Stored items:
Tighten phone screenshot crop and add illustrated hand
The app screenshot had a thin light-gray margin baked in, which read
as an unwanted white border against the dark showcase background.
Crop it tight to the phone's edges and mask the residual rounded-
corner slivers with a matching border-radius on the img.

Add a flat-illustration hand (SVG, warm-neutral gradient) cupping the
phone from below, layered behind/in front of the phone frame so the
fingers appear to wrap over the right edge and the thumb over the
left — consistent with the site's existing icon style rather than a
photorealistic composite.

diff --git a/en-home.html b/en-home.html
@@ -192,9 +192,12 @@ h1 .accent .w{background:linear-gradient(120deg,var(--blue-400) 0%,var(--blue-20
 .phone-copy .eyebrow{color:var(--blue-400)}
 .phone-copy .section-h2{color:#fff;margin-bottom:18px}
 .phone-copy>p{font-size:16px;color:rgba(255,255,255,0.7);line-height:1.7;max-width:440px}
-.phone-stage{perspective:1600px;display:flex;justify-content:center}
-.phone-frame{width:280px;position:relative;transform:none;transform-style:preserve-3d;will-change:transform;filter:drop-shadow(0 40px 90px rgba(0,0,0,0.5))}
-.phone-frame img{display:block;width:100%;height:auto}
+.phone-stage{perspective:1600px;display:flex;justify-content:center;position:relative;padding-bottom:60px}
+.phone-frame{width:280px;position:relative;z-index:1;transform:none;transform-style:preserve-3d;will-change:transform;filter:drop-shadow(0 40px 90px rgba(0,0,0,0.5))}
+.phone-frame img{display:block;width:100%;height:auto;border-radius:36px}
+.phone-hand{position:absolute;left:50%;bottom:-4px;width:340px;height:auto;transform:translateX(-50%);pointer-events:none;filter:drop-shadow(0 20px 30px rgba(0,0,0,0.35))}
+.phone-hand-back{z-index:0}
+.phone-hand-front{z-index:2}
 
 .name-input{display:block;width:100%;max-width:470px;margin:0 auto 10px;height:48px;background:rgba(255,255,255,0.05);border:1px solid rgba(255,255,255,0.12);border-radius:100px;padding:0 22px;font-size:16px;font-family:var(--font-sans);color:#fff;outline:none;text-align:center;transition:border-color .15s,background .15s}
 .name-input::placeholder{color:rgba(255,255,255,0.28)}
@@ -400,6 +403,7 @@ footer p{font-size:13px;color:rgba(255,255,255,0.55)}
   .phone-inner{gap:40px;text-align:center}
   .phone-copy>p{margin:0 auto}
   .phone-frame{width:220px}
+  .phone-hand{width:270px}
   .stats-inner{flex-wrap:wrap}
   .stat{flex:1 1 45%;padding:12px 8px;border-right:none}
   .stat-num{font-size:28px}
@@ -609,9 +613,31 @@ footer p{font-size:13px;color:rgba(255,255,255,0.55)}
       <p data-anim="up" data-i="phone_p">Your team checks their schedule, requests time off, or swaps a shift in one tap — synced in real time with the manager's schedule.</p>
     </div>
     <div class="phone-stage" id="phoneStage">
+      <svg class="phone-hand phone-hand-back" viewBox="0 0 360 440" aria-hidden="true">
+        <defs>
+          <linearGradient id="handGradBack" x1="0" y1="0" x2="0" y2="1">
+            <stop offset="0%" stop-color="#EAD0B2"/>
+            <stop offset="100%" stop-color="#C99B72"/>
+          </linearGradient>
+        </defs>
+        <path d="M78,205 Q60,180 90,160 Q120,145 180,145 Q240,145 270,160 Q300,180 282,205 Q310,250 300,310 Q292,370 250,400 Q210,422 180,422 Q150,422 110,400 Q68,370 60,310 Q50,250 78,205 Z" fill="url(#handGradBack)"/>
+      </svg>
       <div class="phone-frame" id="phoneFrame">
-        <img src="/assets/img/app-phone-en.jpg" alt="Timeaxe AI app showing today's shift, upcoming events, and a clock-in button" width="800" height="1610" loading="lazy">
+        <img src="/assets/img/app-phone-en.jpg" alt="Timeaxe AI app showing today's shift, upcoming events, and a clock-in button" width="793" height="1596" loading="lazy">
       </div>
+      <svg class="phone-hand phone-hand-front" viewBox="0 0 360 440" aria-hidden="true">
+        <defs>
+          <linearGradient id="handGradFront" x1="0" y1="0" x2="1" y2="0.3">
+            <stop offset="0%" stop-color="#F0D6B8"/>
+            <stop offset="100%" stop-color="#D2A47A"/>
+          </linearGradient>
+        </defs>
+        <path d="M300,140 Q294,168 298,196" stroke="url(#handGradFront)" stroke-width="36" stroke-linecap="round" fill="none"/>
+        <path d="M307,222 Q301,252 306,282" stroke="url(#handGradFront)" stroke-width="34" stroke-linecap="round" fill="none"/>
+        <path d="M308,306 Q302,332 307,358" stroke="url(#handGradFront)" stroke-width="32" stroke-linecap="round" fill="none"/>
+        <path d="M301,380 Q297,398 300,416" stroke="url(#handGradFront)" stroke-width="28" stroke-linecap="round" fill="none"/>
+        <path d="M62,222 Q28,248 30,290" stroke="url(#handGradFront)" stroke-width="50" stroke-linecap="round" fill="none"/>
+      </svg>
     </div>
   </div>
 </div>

◆ Exercise instructions:
Give the data again in full, keeping every line as it was.

◆ Worked solution:
Tighten phone screenshot crop and add illustrated hand
The app screenshot had a thin light-gray margin baked in, which read
as an unwanted white border against the dark showcase background.
Crop it tight to the phone's edges and mask the residual rounded-
corner slivers with a matching border-radius on the img.

Add a flat-illustration hand (SVG, warm-neutral gradient) cupping the
phone from below, layered behind/in front of the phone frame so the
fingers appear to wrap over the right edge and the thumb over the
left — consistent with the site's existing icon style rather than a
photorealistic composite.

diff --git a/en-home.html b/en-home.html
@@ -192,9 +192,12 @@ h1 .accent .w{background:linear-gradient(120deg,var(--blue-400) 0%,var(--blue-20
 .phone-copy .eyebrow{color:var(--blue-400)}
 .phone-copy .section-h2{color:#fff;margin-bottom:18px}
 .phone-copy>p{font-size:16px;color:rgba(255,255,255,0.7);line-height:1.7;max-width:440px}
-.phone-stage{perspective:1600px;display:flex;justify-content:center}
-.phone-frame{width:280px;position:relative;transform:none;transform-style:preserve-3d;will-change:transform;filter:drop-shadow(0 40px 90px rgba(0,0,0,0.5))}
-.phone-frame img{display:block;width:100%;height:auto}
+.phone-stage{perspective:1600px;display:flex;justify-content:center;position:relative;padding-bottom:60px}
+.phone-frame{width:280px;position:relative;z-index:1;transform:none;transform-style:preserve-3d;will-change:transform;filter:drop-shadow(0 40px 90px rgba(0,0,0,0.5))}
+.phone-frame img{display:block;width:100%;height:auto;border-radius:36px}
+.phone-hand{position:absolute;left:50%;bottom:-4px;width:340px;height:auto;transform:translateX(-50%);pointer-events:none;filter:drop-shadow(0 20px 30px rgba(0,0,0,0.35))}
+.phone-hand-back{z-index:0}
+.phone-hand-front{z-index:2}
 
 .name-input{display:block;width:100%;max-width:470px;margin:0 auto 10px;height:48px;background:rgba(255,255,255,0.05);border:1px solid rgba(255,255,255,0.12);border-radius:100px;padding:0 22px;font-size:16px;font-family:var(--font-sans);color:#fff;outline:none;text-align:center;transition:border-color .15s,background .15s}
 .name-input::placeholder{color:rgba(255,255,255,0.28)}
@@ -400,6 +403,7 @@ footer p{font-size:13px;color:rgba(255,255,255,0.55)}
   .phone-inner{gap:40px;text-align:center}
   .phone-copy>p{margin:0 auto}
   .phone-frame{width:220px}
+  .phone-hand{width:270px}
   .stats-inner{flex-wrap:wrap}
   .stat{flex:1 1 45%;padding:12px 8px;border-right:none}
   .stat-num{font-size:28px}
@@ -609,9 +613,31 @@ footer p{font-size:13px;color:rgba(255,255,255,0.55)}
       <p data-anim="up" data-i="phone_p">Your team checks their schedule, requests time off, or swaps a shift in one tap — synced in real time with the manager's schedule.</p>
     </div>
     <div class="phone-stage" id="phoneStage">
+      <svg class="phone-hand phone-hand-back" viewBox="0 0 360 440" aria-hidden="true">
+        <defs>
+          <linearGradient id="handGradBack" x1="0" y1="0" x2="0" y2="1">
+            <stop offset="0%" stop-color="#EAD0B2"/>
+            <stop offset="100%" stop-color="#C99B72"/>
+          </linearGradient>
+        </defs>
+        <path d="M78,205 Q60,180 90,160 Q120,145 180,145 Q240,145 270,160 Q300,180 282,205 Q310,250 300,310 Q292,370 250,400 Q210,422 180,422 Q150,422 110,400 Q68,370 60,310 Q50,250 78,205 Z" fill="url(#handGradBack)"/>
+      </svg>
       <div class="phone-frame" id="phoneFrame">
-        <img src="/assets/img/app-phone-en.jpg" alt="Timeaxe AI app showing today's shift, upcoming events, and a clock-in button" width="800" height="1610" loading="lazy">
+        <img src="/assets/img/app-phone-en.jpg" alt="Timeaxe AI app showing today's shift, upcoming events, and a clock-in button" width="793" height="1596" loading="lazy">
       </div>
+      <svg class="phone-hand phone-hand-front" viewBox="0 0 360 440" aria-hidden="true">
+        <defs>
+          <linearGradient id="handGradFront" x1="0" y1="0" x2="1" y2="0.3">
+            <stop offset="0%" stop-color="#F0D6B8"/>
+            <stop offset="100%" stop-color="#D2A47A"/>
+          </linearGradient>
+        </defs>
+        <path d="M300,140 Q294,168 298,196" stroke="url(#handGradFront)" stroke-width="36" stroke-linecap="round" fill="none"/>
+        <path d="M307,222 Q301,252 306,282" stroke="url(#handGradFront)" stroke-width="34" stroke-linecap="round" fill="none"/>
+        <path d="M308,306 Q302,332 307,358" stroke="url(#handGradFront)" stroke-width="32" stroke-linecap="round" fill="none"/>
+        <path d="M301,380 Q297,398 300,416" stroke="url(#handGradFront)" stroke-width="28" stroke-linecap="round" fill="none"/>
+        <path d="M62,222 Q28,248 30,290" stroke="url(#handGradFront)" stroke-width="50" stroke-linecap="round" fill="none"/>
+      </svg>
     </div>
   </div>
 </div>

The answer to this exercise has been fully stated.